Before-and-after change records:
<<<<

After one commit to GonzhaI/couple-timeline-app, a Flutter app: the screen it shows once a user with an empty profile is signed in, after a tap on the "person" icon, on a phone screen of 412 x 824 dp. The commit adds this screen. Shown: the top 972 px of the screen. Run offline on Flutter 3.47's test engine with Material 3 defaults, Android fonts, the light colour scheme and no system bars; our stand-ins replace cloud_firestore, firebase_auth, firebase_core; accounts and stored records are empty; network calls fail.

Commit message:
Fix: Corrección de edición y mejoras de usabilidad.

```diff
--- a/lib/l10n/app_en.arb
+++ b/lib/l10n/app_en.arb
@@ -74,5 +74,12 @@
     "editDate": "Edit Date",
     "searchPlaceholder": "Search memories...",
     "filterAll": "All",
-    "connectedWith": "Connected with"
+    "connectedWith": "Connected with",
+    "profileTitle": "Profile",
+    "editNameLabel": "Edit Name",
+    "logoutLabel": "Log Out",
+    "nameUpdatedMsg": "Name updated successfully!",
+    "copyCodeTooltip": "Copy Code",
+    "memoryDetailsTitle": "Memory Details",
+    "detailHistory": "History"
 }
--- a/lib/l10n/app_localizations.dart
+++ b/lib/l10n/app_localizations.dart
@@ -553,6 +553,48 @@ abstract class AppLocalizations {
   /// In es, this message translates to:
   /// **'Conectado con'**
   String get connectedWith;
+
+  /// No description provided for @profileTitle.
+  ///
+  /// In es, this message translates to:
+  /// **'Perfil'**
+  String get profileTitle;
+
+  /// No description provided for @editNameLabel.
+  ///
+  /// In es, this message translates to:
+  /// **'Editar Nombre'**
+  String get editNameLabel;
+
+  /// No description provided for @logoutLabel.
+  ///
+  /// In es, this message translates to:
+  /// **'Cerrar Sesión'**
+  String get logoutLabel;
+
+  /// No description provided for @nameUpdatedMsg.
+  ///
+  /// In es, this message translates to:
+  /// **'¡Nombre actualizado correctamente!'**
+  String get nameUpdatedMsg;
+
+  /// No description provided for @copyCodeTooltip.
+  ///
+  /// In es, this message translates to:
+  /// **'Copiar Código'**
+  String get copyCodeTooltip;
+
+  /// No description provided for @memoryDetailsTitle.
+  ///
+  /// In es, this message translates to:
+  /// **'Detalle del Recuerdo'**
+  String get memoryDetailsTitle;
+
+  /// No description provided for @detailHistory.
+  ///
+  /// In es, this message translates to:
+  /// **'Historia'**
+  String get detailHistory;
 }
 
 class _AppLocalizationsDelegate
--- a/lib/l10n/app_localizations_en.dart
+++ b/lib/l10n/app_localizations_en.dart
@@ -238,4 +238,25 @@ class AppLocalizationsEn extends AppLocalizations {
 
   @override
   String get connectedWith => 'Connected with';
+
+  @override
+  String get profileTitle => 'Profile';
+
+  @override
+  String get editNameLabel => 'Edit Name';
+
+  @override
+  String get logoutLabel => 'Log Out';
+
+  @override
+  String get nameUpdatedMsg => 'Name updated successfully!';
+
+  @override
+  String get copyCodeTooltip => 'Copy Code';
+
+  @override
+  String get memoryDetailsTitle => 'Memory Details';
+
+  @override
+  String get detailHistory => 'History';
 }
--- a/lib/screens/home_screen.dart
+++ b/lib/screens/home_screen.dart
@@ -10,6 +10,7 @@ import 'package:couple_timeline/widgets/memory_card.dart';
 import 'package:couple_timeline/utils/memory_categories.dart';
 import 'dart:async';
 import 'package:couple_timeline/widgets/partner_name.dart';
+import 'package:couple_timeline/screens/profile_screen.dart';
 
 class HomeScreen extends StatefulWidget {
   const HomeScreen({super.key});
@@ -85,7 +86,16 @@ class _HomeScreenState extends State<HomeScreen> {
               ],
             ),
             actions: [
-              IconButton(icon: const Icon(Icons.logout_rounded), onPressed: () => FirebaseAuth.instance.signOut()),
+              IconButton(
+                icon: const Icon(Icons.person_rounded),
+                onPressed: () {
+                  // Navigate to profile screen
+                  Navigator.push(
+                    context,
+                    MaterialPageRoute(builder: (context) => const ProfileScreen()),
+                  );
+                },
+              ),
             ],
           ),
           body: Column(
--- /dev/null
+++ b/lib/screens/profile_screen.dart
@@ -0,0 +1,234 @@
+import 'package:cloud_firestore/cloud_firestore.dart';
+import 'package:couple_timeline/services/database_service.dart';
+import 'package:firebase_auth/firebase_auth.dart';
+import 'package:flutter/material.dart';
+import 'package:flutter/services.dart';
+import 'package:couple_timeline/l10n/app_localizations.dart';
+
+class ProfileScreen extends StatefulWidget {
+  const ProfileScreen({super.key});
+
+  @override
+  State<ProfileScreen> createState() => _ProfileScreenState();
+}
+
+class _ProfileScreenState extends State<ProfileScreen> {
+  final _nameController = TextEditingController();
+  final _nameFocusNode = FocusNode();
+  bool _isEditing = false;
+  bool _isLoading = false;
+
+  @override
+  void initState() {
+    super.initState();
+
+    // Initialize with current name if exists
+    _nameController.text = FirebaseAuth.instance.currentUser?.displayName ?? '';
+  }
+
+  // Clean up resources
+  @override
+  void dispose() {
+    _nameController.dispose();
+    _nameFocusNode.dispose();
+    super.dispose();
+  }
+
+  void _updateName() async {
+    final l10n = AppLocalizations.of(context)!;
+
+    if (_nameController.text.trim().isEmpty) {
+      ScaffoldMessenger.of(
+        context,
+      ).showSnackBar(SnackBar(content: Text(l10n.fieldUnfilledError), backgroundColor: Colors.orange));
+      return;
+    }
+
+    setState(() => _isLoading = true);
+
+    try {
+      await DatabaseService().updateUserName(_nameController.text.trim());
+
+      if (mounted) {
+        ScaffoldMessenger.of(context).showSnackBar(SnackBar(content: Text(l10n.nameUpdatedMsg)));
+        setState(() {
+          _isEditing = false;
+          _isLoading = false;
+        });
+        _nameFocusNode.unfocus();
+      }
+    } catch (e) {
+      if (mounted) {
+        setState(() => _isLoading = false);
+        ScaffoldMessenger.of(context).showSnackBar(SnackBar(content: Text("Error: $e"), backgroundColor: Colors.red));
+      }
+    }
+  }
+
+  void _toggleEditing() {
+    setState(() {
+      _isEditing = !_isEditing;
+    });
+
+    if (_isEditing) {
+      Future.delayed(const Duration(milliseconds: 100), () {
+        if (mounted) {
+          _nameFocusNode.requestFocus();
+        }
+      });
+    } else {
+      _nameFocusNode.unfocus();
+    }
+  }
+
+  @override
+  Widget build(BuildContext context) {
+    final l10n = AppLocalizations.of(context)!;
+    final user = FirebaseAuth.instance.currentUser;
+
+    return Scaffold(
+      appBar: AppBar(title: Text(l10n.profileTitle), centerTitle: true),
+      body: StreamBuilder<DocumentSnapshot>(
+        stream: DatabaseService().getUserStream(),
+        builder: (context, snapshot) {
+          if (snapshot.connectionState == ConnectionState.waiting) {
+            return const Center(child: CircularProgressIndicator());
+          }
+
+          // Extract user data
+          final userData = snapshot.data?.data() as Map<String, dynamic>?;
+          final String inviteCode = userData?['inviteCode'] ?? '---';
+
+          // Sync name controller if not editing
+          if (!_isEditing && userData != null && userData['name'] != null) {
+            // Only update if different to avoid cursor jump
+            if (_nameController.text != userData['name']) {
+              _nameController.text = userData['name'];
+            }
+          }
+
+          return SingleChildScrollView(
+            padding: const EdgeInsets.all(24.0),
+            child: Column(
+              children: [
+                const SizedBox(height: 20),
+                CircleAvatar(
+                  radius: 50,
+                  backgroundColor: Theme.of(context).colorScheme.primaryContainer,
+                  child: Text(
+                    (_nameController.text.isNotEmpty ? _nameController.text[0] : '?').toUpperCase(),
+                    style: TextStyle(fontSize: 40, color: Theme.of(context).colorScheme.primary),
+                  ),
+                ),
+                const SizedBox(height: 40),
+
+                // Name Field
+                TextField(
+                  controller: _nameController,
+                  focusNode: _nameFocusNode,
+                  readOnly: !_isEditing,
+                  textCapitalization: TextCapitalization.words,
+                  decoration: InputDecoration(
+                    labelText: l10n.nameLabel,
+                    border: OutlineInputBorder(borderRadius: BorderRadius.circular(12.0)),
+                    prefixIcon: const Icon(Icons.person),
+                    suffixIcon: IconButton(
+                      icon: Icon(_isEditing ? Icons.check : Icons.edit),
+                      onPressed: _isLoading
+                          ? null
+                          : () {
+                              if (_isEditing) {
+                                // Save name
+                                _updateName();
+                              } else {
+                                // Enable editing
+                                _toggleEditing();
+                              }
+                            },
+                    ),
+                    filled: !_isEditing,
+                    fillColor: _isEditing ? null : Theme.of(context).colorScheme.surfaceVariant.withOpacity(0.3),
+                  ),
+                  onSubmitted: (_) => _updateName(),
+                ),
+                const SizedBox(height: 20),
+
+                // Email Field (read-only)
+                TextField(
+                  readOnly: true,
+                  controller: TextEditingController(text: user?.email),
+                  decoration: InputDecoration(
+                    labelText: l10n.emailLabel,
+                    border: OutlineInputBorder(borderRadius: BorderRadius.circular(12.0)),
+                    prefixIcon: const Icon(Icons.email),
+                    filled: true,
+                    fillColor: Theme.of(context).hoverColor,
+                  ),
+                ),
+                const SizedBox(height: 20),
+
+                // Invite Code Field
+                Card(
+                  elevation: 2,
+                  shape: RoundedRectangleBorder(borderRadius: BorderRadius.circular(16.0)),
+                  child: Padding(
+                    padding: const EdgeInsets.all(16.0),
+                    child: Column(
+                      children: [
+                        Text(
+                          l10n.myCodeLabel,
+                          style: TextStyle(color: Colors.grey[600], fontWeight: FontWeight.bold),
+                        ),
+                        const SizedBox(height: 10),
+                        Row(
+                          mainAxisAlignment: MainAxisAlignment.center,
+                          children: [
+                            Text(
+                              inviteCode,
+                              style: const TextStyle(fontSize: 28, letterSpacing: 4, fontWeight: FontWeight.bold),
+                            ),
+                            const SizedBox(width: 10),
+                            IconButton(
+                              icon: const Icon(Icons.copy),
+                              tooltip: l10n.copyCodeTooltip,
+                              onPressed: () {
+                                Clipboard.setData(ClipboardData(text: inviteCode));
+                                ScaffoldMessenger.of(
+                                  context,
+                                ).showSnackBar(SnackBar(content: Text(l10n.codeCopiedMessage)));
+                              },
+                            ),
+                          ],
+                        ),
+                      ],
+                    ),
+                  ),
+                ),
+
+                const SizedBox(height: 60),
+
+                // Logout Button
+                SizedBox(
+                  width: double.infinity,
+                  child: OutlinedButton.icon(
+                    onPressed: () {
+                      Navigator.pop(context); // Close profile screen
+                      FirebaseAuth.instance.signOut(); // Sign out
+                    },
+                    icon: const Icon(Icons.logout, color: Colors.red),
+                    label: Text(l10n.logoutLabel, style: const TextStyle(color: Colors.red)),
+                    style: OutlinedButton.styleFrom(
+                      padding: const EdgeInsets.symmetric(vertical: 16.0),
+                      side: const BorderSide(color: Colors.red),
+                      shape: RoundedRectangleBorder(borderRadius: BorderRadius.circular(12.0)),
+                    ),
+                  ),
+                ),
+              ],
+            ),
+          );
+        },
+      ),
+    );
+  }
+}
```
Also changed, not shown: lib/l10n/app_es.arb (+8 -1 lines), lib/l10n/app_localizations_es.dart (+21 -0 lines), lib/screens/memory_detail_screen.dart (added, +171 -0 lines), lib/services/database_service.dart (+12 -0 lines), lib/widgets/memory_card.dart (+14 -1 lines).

>>>>

WHAT TO PRODUCE: Among the records, find each line where the word "trim" occurs, and copy it.

EXERCISE OUTPUT:
+    if (_nameController.text.trim().isEmpty) {
+      await DatabaseService().updateUserName(_nameController.text.trim());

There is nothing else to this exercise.